- Difficulty concentrating
- Reliance on caffeine to stay away during the day
- Irritability or depression
Tips You Can Sleep On
Although there are more than 80 sleep disorders affecting people, it’s very possible the reason you’re falling behind on sleep could be fairly simple with an easy fix. Checking with your primary care provider will help you with persistent and more severe symptoms.
He or she may even recommend a sleep study, during which you will be monitored carefully as you sleep. The results can help identify the type and extent of your sleep problems.
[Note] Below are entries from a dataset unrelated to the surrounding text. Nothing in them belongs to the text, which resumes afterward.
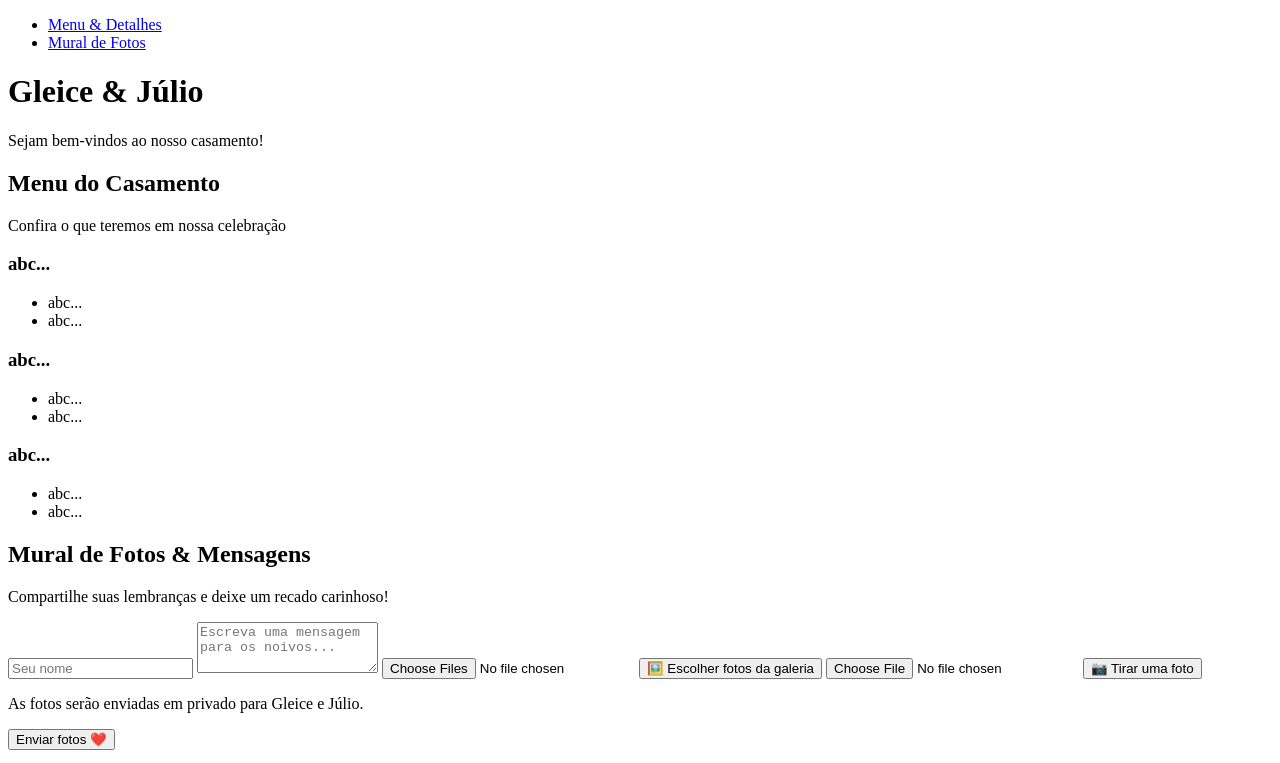
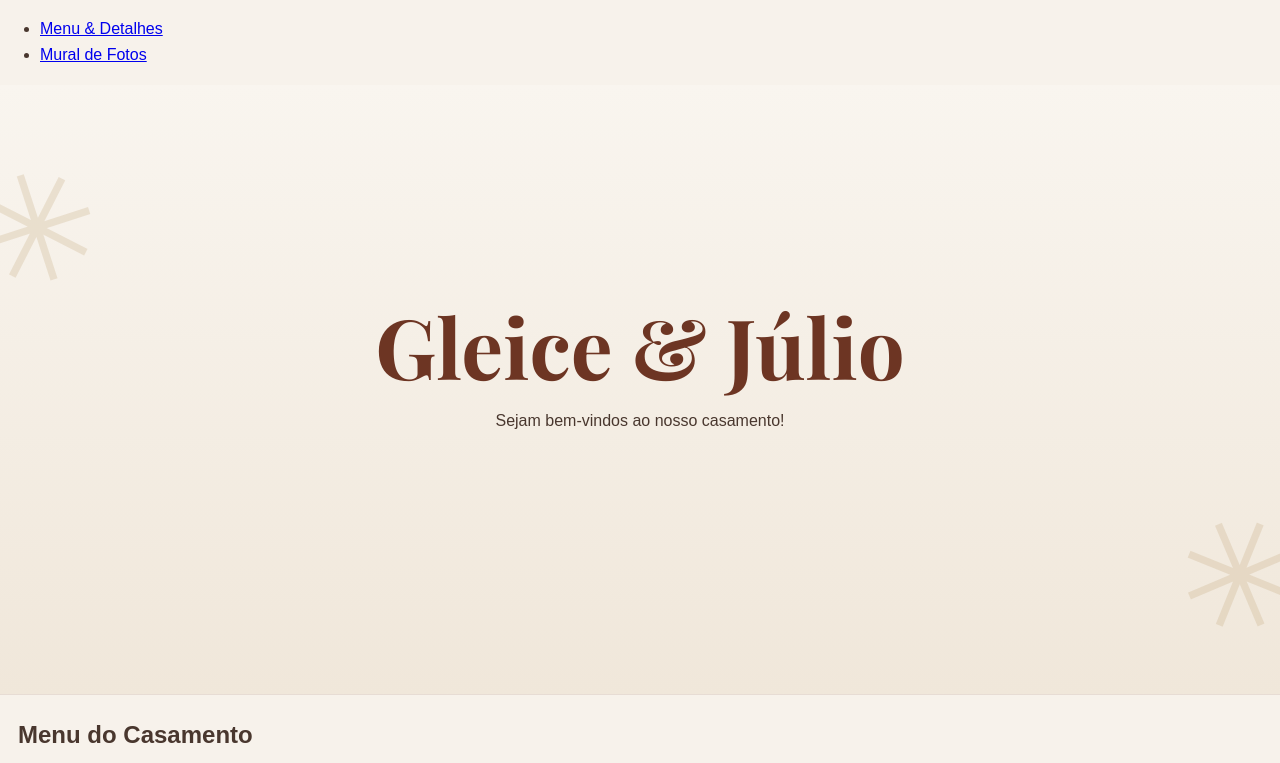
Before and after one commit to Tilis94822/Mural-casamento-, a plain HTML site: page index.html in a window 1280 px wide. Shown: the top 763 px of the page. Drawn offline with nearby package versions, Linux system fonts and the light colour scheme; a web font is replaced by a local one.

Commit message:
Update index.html

```diff
--- a/index.html
+++ b/index.html
@@ -11,7 +11,7 @@
   <link rel="preconnect" href="https://fonts.gstatic.com" crossorigin>
   <link href="https://fonts.googleapis.com/css2?family=Montserrat:wght@400;600;700&family=Playfair+Display:ital,wght@0,500;0,700;1,400&display=swap" rel="stylesheet">
 
-  <link rel="stylesheet" href="Casamento2.css?v=2">
+  <link rel="stylesheet" href="style.css?v=2">
 </head>
 
 <body>
```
A sleep study may also guide you and your provider as you create a customized treatment plan.
In addition to visiting with your primary care provider, Blevins offers an array of things you can do to improve the quality of your sleep and make sure you’re getting enough of it.
- Improve common lifestyle problems:
- Limit caffeine intake to before lunch and to no more than 2 cups of coffee
- Avoid alcohol four to six hours before bedtime—alcohol may help you fall asleep but can also be very disruptive to your sleep
- Complete physical activity at least six hours before bedtime—regular exercise can help you sleep better, as long as it’s not too close to bedtime
- Turn off electronic devices and screens at least 30 minutes before you plan to sleep—the artificial light can interfere with your body’s natural sleepiness cues that regulate your sleep schedule
- Create a good sleeping environment:
- Avoid allowing too much light in the room—blackout curtains or eye masks are a great way you can help reduce light
- Add a white noise machine or fan to your room or try ear plugs to help reduce overall noise—but avoid radio and TV as background noise because these have frequent changes in volume that can disrupt sleep and leave you feeling tired the next day
- Select a good sleeping temperature that’s comfortable but slightly cooler than your daytime environment—in general, 68 degrees Fahrenheit is best for sleeping, though some people will prefer it colder and others warmer
- Establish a healthy sleep routine:
- Establish a regular wake-up time to help keep your sleep on track, even on the weekends
- Try to keep a regular bedtime as well, but don’t go to bed until you’re sleepy
- Avoid taking naps if possible during the day—and if you do nap, limit it to less than one hour and before 3 p.m.
- Use your bed for sleeping, intimacy and illness—this will help your brain shut down when you get into bed
- Dedicate time earlier in the day to write down your worries or concerns—this will help you get them out of your system and prevent your mind from fretting about them while you’re getting to sleep
- Have a regular schedule for your meals, medications, chores and other activities—our bodies operate more smoothly with established routines
You—and Your Heart—Can Sleep Well Again
It’s miserable to go through each day feeling tired and less than your best. It’s also tough on your heart. So take a moment during Heart Month to assess your sleep. Ask yourself if you show signs of poor sleep, and try incorporating some new routines and behaviors that will help you get the rest you need and deserve.
If you’d like to learn more about how to get quality sleep in our fast-paced and stressful world, plan to come to Sleeping Well Again on Thursday, February 25, 2016, at 6:30 p.m.
During this free event at Adventist Medical Center, sleep specialists from Adventist Health’s Sleep Disorders Center will coach you on developing a personalized sleep plan that is based on the latest biological and psychological knowledge about sleep and sleeping well.
For more information and to reserve your free spot in Sleeping Well Again, call 503-256-4000 or register online.
You and your heart can rest easy knowing there are ways to help you sleep well again.